* Your objective
Count every line in the following entries that holds the word "dengan". Only the number should be given.

Top of Record excerpts

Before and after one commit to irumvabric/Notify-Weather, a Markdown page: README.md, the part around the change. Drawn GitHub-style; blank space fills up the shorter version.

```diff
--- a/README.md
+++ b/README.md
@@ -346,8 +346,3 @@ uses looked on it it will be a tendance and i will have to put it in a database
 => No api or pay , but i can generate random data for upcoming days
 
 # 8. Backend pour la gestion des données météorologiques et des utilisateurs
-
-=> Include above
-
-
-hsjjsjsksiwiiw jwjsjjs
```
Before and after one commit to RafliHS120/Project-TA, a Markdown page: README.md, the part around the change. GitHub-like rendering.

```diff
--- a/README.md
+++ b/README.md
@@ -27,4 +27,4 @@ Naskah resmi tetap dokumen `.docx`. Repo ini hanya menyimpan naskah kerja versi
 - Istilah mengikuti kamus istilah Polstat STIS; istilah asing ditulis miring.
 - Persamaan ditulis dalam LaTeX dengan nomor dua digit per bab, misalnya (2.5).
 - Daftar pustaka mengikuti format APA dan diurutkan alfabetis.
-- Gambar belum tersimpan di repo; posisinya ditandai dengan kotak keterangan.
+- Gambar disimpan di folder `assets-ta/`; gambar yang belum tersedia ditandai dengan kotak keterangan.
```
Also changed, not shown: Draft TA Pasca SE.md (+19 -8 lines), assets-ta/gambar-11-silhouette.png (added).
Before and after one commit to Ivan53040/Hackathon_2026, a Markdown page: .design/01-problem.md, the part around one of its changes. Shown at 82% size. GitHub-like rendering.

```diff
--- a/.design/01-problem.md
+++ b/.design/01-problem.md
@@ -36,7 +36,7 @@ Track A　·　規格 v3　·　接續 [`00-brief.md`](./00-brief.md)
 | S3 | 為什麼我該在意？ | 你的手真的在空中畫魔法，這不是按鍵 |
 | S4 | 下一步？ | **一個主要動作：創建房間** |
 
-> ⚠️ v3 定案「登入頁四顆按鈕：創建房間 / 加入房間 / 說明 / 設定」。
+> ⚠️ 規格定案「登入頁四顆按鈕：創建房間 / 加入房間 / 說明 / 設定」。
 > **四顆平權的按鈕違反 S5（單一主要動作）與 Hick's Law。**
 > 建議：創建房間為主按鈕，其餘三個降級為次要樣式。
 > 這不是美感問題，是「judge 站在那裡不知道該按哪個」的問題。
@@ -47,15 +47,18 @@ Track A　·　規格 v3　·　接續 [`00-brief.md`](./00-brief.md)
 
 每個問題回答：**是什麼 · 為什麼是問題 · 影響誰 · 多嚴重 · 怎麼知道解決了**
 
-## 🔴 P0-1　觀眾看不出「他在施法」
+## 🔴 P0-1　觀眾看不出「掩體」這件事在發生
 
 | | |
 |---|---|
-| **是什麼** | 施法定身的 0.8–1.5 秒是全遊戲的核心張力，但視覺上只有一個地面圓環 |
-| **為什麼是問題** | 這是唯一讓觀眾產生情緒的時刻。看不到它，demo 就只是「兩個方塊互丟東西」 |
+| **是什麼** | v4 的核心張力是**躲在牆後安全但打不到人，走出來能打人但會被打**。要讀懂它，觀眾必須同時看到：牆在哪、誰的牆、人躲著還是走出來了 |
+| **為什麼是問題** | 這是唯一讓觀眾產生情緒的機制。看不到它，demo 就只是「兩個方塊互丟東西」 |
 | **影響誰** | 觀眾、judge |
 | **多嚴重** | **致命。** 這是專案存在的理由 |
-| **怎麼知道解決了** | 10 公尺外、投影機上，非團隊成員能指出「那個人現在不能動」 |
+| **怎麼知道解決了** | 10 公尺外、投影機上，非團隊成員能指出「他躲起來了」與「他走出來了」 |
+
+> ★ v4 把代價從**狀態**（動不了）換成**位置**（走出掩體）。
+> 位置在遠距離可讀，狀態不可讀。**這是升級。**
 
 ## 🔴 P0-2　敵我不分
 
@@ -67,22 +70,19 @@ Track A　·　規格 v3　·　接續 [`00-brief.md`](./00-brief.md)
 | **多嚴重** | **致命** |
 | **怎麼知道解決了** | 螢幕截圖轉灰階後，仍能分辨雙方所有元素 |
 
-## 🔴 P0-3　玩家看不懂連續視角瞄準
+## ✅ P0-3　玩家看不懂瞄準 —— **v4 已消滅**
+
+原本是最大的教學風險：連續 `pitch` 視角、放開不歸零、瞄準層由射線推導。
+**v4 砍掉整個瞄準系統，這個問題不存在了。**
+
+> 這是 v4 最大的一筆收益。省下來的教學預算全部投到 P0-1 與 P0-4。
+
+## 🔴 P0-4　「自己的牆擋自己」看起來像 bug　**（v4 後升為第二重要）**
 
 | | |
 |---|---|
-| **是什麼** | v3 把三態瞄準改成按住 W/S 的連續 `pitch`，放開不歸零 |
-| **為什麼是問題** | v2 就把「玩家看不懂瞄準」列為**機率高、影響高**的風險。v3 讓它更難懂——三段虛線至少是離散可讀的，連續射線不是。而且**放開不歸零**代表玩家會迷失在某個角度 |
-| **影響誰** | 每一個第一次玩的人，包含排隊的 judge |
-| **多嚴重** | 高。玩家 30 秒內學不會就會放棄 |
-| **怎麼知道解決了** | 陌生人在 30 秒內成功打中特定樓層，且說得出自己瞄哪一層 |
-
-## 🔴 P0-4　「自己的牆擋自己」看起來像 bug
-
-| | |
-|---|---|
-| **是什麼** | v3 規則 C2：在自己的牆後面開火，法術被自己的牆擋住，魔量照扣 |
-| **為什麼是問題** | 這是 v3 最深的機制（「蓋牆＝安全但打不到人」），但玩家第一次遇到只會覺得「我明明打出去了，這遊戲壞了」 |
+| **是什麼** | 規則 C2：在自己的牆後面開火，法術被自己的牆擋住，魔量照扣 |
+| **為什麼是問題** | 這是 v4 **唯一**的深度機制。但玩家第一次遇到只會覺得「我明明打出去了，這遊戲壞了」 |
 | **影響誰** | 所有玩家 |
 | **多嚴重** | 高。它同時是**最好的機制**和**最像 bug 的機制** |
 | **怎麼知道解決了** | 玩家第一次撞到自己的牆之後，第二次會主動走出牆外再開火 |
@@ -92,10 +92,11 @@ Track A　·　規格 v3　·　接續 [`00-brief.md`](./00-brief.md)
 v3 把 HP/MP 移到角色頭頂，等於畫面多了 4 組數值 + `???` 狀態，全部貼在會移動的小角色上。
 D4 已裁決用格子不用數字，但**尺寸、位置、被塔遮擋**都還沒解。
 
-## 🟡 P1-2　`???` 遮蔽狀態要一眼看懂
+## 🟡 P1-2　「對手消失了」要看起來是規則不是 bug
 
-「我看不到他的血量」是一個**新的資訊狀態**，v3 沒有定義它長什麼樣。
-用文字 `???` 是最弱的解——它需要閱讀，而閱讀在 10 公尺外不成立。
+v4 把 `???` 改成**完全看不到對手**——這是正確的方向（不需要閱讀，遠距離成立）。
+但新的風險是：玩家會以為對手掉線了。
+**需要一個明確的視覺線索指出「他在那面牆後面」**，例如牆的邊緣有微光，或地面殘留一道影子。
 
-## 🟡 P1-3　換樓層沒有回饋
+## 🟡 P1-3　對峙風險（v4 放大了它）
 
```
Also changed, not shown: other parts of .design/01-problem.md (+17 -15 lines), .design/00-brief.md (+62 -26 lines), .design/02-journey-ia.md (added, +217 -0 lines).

Bottom of Record excerpts

* Exercise result
3